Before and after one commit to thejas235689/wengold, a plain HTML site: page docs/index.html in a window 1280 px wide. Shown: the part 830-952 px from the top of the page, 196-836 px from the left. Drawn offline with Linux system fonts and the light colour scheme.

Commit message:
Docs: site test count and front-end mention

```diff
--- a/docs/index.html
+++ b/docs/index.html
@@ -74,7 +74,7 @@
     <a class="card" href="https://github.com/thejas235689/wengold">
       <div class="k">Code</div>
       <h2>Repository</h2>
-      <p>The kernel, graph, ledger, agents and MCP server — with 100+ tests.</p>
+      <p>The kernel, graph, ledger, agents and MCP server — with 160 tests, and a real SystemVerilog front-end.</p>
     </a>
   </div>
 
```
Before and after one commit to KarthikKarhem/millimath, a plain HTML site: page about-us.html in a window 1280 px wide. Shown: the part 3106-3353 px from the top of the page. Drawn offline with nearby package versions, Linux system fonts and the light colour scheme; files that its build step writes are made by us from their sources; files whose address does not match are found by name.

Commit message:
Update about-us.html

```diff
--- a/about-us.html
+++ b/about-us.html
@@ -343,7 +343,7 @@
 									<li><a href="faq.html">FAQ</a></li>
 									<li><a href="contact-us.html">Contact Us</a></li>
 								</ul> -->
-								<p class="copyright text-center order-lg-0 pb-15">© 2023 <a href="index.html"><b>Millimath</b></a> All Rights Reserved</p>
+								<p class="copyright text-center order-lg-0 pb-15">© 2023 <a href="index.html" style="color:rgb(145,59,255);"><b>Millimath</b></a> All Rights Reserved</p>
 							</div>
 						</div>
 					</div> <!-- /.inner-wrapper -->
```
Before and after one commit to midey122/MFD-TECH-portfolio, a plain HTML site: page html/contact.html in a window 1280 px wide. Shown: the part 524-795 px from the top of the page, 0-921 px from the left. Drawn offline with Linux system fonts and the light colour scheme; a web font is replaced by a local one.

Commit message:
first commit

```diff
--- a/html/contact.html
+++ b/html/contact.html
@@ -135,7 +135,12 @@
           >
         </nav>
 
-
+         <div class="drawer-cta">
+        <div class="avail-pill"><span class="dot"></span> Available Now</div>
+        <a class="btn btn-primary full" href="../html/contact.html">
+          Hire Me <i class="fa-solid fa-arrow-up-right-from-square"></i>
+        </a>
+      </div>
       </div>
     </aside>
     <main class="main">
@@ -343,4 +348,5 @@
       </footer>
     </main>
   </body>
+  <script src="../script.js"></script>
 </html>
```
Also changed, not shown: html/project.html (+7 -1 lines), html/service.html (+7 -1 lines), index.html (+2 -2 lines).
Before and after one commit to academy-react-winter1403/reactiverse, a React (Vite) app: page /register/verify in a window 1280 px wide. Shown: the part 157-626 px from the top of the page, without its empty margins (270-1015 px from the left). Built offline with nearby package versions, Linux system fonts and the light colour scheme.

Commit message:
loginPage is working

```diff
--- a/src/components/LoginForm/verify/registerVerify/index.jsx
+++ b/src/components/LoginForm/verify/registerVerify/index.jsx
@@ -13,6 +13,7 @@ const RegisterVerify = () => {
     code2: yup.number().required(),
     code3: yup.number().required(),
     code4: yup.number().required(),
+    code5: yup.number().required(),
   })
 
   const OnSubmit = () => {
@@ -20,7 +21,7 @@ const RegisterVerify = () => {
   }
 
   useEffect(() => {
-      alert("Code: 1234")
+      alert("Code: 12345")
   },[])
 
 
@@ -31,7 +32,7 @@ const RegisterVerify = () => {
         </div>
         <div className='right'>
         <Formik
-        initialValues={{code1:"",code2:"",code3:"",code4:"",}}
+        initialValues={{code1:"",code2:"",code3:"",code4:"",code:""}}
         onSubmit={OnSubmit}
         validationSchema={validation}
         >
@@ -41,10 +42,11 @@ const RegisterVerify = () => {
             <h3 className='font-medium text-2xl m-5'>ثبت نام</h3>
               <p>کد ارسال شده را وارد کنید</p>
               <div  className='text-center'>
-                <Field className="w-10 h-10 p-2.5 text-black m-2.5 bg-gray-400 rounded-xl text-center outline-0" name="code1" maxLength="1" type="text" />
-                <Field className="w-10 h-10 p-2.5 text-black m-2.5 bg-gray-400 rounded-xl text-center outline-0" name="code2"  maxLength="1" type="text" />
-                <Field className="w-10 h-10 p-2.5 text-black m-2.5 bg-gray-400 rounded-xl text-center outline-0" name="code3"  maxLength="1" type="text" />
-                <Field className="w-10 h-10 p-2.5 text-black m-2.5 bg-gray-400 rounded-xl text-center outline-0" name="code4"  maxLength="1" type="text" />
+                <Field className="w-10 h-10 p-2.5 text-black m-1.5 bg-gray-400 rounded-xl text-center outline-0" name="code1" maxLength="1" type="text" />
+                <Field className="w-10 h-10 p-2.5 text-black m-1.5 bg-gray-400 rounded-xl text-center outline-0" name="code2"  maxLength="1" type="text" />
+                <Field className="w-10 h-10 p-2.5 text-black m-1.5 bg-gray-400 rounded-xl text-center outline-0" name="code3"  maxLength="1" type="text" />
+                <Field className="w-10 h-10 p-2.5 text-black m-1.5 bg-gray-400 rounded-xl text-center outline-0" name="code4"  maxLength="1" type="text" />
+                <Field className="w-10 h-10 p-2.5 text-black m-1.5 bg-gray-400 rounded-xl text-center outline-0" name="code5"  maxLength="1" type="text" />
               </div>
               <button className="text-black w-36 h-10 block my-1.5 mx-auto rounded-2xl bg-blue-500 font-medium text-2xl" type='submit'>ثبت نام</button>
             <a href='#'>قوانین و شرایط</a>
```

### Problem description
Write the material out again in its entirety, exactly as shown.

### Response to this task
Before and after one commit to thejas235689/wengold, a plain HTML site: page docs/index.html in a window 1280 px wide. Shown: the part 830-952 px from the top of the page, 196-836 px from the left. Drawn offline with Linux system fonts and the light colour scheme.

Commit message:
Docs: site test count and front-end mention

```diff
--- a/docs/index.html
+++ b/docs/index.html
@@ -74,7 +74,7 @@
     <a class="card" href="https://github.com/thejas235689/wengold">
       <div class="k">Code</div>
       <h2>Repository</h2>
-      <p>The kernel, graph, ledger, agents and MCP server — with 100+ tests.</p>
+      <p>The kernel, graph, ledger, agents and MCP server — with 160 tests, and a real SystemVerilog front-end.</p>
     </a>
   </div>
 
```
Before and after one commit to KarthikKarhem/millimath, a plain HTML site: page about-us.html in a window 1280 px wide. Shown: the part 3106-3353 px from the top of the page. Drawn offline with nearby package versions, Linux system fonts and the light colour scheme; files that its build step writes are made by us from their sources; files whose address does not match are found by name.

Commit message:
Update about-us.html

```diff
--- a/about-us.html
+++ b/about-us.html
@@ -343,7 +343,7 @@
 									<li><a href="faq.html">FAQ</a></li>
 									<li><a href="contact-us.html">Contact Us</a></li>
 								</ul> -->
-								<p class="copyright text-center order-lg-0 pb-15">© 2023 <a href="index.html"><b>Millimath</b></a> All Rights Reserved</p>
+								<p class="copyright text-center order-lg-0 pb-15">© 2023 <a href="index.html" style="color:rgb(145,59,255);"><b>Millimath</b></a> All Rights Reserved</p>
 							</div>
 						</div>
 					</div> <!-- /.inner-wrapper -->
```
Before and after one commit to midey122/MFD-TECH-portfolio, a plain HTML site: page html/contact.html in a window 1280 px wide. Shown: the part 524-795 px from the top of the page, 0-921 px from the left. Drawn offline with Linux system fonts and the light colour scheme; a web font is replaced by a local one.

Commit message:
first commit

```diff
--- a/html/contact.html
+++ b/html/contact.html
@@ -135,7 +135,12 @@
           >
         </nav>
 
-
+         <div class="drawer-cta">
+        <div class="avail-pill"><span class="dot"></span> Available Now</div>
+        <a class="btn btn-primary full" href="../html/contact.html">
+          Hire Me <i class="fa-solid fa-arrow-up-right-from-square"></i>
+        </a>
+      </div>
       </div>
     </aside>
     <main class="main">
@@ -343,4 +348,5 @@
       </footer>
     </main>
   </body>
+  <script src="../script.js"></script>
 </html>
```
Also changed, not shown: html/project.html (+7 -1 lines), html/service.html (+7 -1 lines), index.html (+2 -2 lines).
Before and after one commit to academy-react-winter1403/reactiverse, a React (Vite) app: page /register/verify in a window 1280 px wide. Shown: the part 157-626 px from the top of the page, without its empty margins (270-1015 px from the left). Built offline with nearby package versions, Linux system fonts and the light colour scheme.

Commit message:
loginPage is working

```diff
--- a/src/components/LoginForm/verify/registerVerify/index.jsx
+++ b/src/components/LoginForm/verify/registerVerify/index.jsx
@@ -13,6 +13,7 @@ const RegisterVerify = () => {
     code2: yup.number().required(),
     code3: yup.number().required(),
     code4: yup.number().required(),
+    code5: yup.number().required(),
   })
 
   const OnSubmit = () => {
@@ -20,7 +21,7 @@ const RegisterVerify = () => {
   }
 
   useEffect(() => {
-      alert("Code: 1234")
+      alert("Code: 12345")
   },[])
 
 
@@ -31,7 +32,7 @@ const RegisterVerify = () => {
         </div>
         <div className='right'>
         <Formik
-        initialValues={{code1:"",code2:"",code3:"",code4:"",}}
+        initialValues={{code1:"",code2:"",code3:"",code4:"",code:""}}
         onSubmit={OnSubmit}
         validationSchema={validation}
         >
@@ -41,10 +42,11 @@ const RegisterVerify = () => {
             <h3 className='font-medium text-2xl m-5'>ثبت نام</h3>
               <p>کد ارسال شده را وارد کنید</p>
               <div  className='text-center'>
-                <Field className="w-10 h-10 p-2.5 text-black m-2.5 bg-gray-400 rounded-xl text-center outline-0" name="code1" maxLength="1" type="text" />
-                <Field className="w-10 h-10 p-2.5 text-black m-2.5 bg-gray-400 rounded-xl text-center outline-0" name="code2"  maxLength="1" type="text" />
-                <Field className="w-10 h-10 p-2.5 text-black m-2.5 bg-gray-400 rounded-xl text-center outline-0" name="code3"  maxLength="1" type="text" />
-                <Field className="w-10 h-10 p-2.5 text-black m-2.5 bg-gray-400 rounded-xl text-center outline-0" name="code4"  maxLength="1" type="text" />
+                <Field className="w-10 h-10 p-2.5 text-black m-1.5 bg-gray-400 rounded-xl text-center outline-0" name="code1" maxLength="1" type="text" />
+                <Field className="w-10 h-10 p-2.5 text-black m-1.5 bg-gray-400 rounded-xl text-center outline-0" name="code2"  maxLength="1" type="text" />
+                <Field className="w-10 h-10 p-2.5 text-black m-1.5 bg-gray-400 rounded-xl text-center outline-0" name="code3"  maxLength="1" type="text" />
+                <Field className="w-10 h-10 p-2.5 text-black m-1.5 bg-gray-400 rounded-xl text-center outline-0" name="code4"  maxLength="1" type="text" />
+                <Field className="w-10 h-10 p-2.5 text-black m-1.5 bg-gray-400 rounded-xl text-center outline-0" name="code5"  maxLength="1" type="text" />
               </div>
               <button className="text-black w-36 h-10 block my-1.5 mx-auto rounded-2xl bg-blue-500 font-medium text-2xl" type='submit'>ثبت نام</button>
             <a href='#'>قوانین و شرایط</a>
```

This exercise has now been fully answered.